From the records below, give the number of lines that contain the string "highlighter", without any other text.
*** Opening Records provided ***
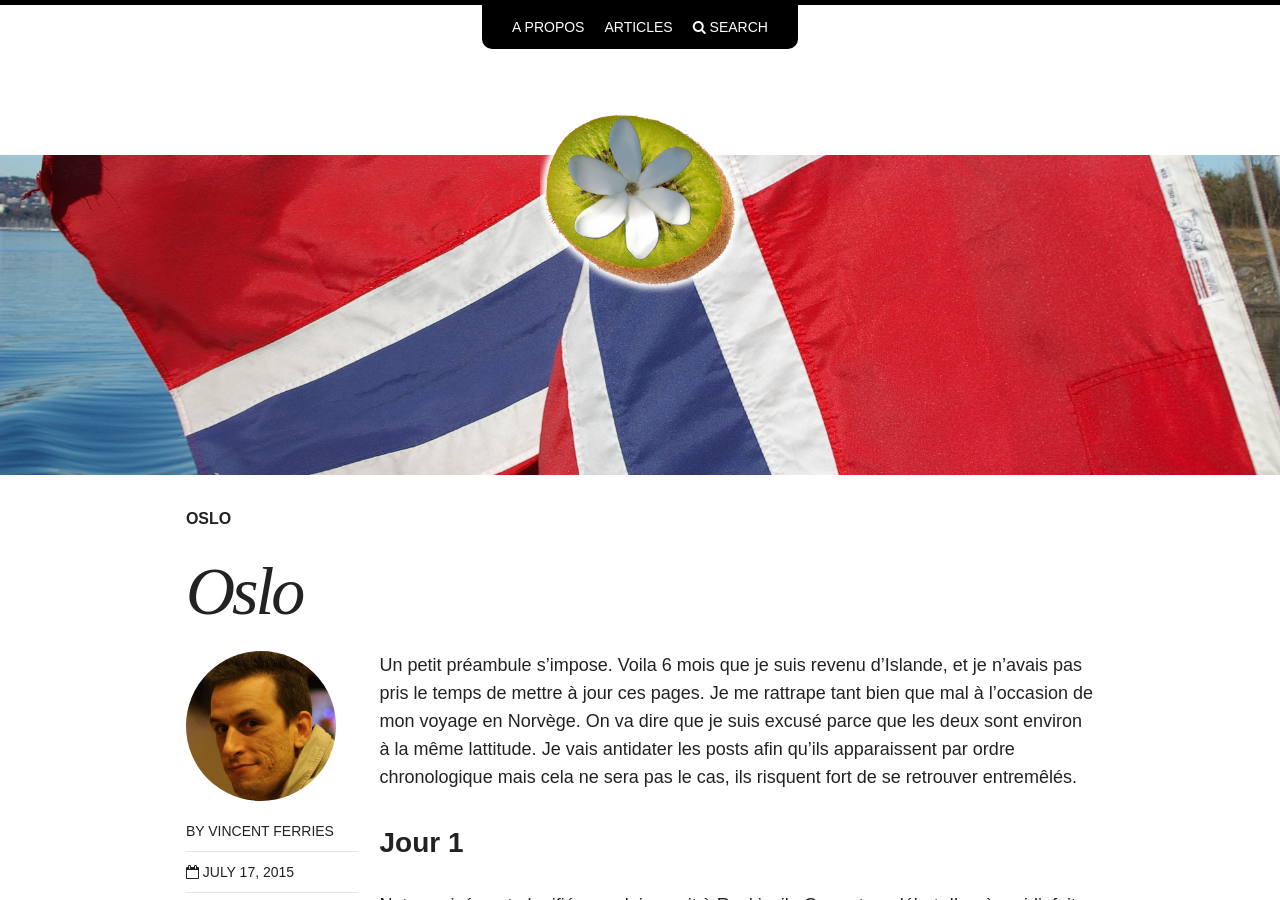
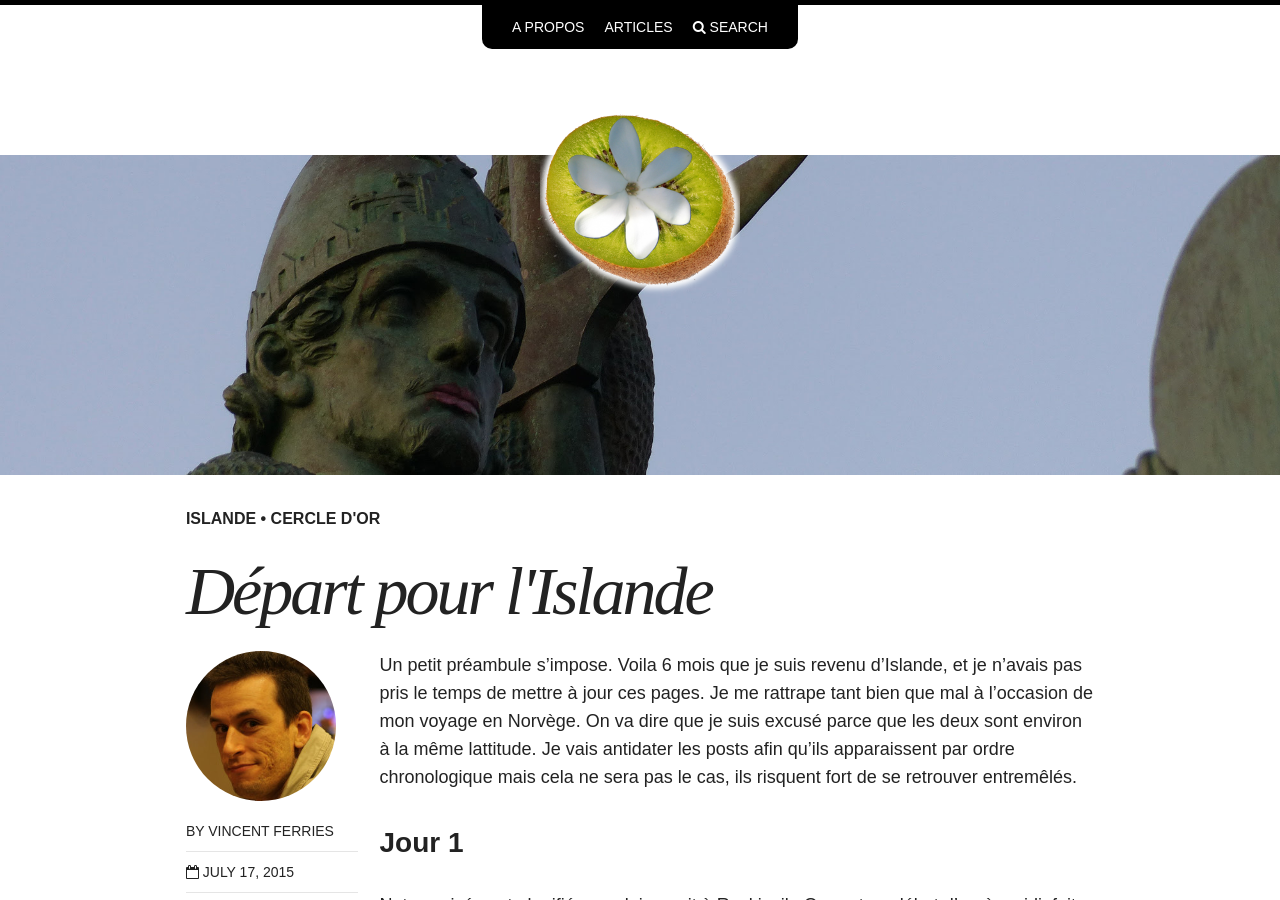
Before and after one commit to vferries/voyage, a Jekyll site: the page built from _posts/2015-07-17-depart-islande.md, in a window 1280 px wide and 900 px high. Built offline with Jekyll 4.4.1, drawn with Linux system fonts in a browser that asks for light colours; nearby versions of some CDN libraries; comment, search, counter and statistics services are not loaded.

Commit message:
Correction premier post Islande.

```diff
--- a/_config.yml
+++ b/_config.yml
@@ -12,7 +12,7 @@ url: http://vferries.github.io/voyage
 
 permalink:   /:categories/:title/
 markdown:    kramdown
-highlighter: rouge
+highlighter: pygments
 sass:
   sass_dir: _sass
   style: compressed
--- a/_posts/2015-07-17-depart-islande.md
+++ b/_posts/2015-07-17-depart-islande.md
@@ -1,13 +1,13 @@
 ---
 layout: post
-title: "Oslo"
-excerpt: "Hébergement chez l'habitant et visite de la ville"
+title: "Départ pour l'Islande"
+excerpt: "Nos deux premiers jours sur place"
 categories: articles
-tags: [oslo]
+tags: [islande, cercle d'or]
 comments: true
 share: true
 image:
-  feature: oslo/norway.jpg
+  feature: islande/bandeau.jpg
 ---
 
 Un petit préambule s'impose. Voila 6 mois que je suis revenu d'Islande, et je n'avais pas pris le temps de mettre à jour ces pages. Je me rattrape tant bien que mal à l'occasion de mon voyage en Norvège. On va dire que je suis excusé parce que les deux sont environ à la même lattitude. Je vais antidater les posts afin qu'ils apparaissent par ordre chronologique mais cela ne sera pas le cas, ils risquent fort de se retrouver entremêlés.
```
Also changed, not shown: images/islande/bandeau.jpg (added).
*** Closing Records provided ***
(Task response):
2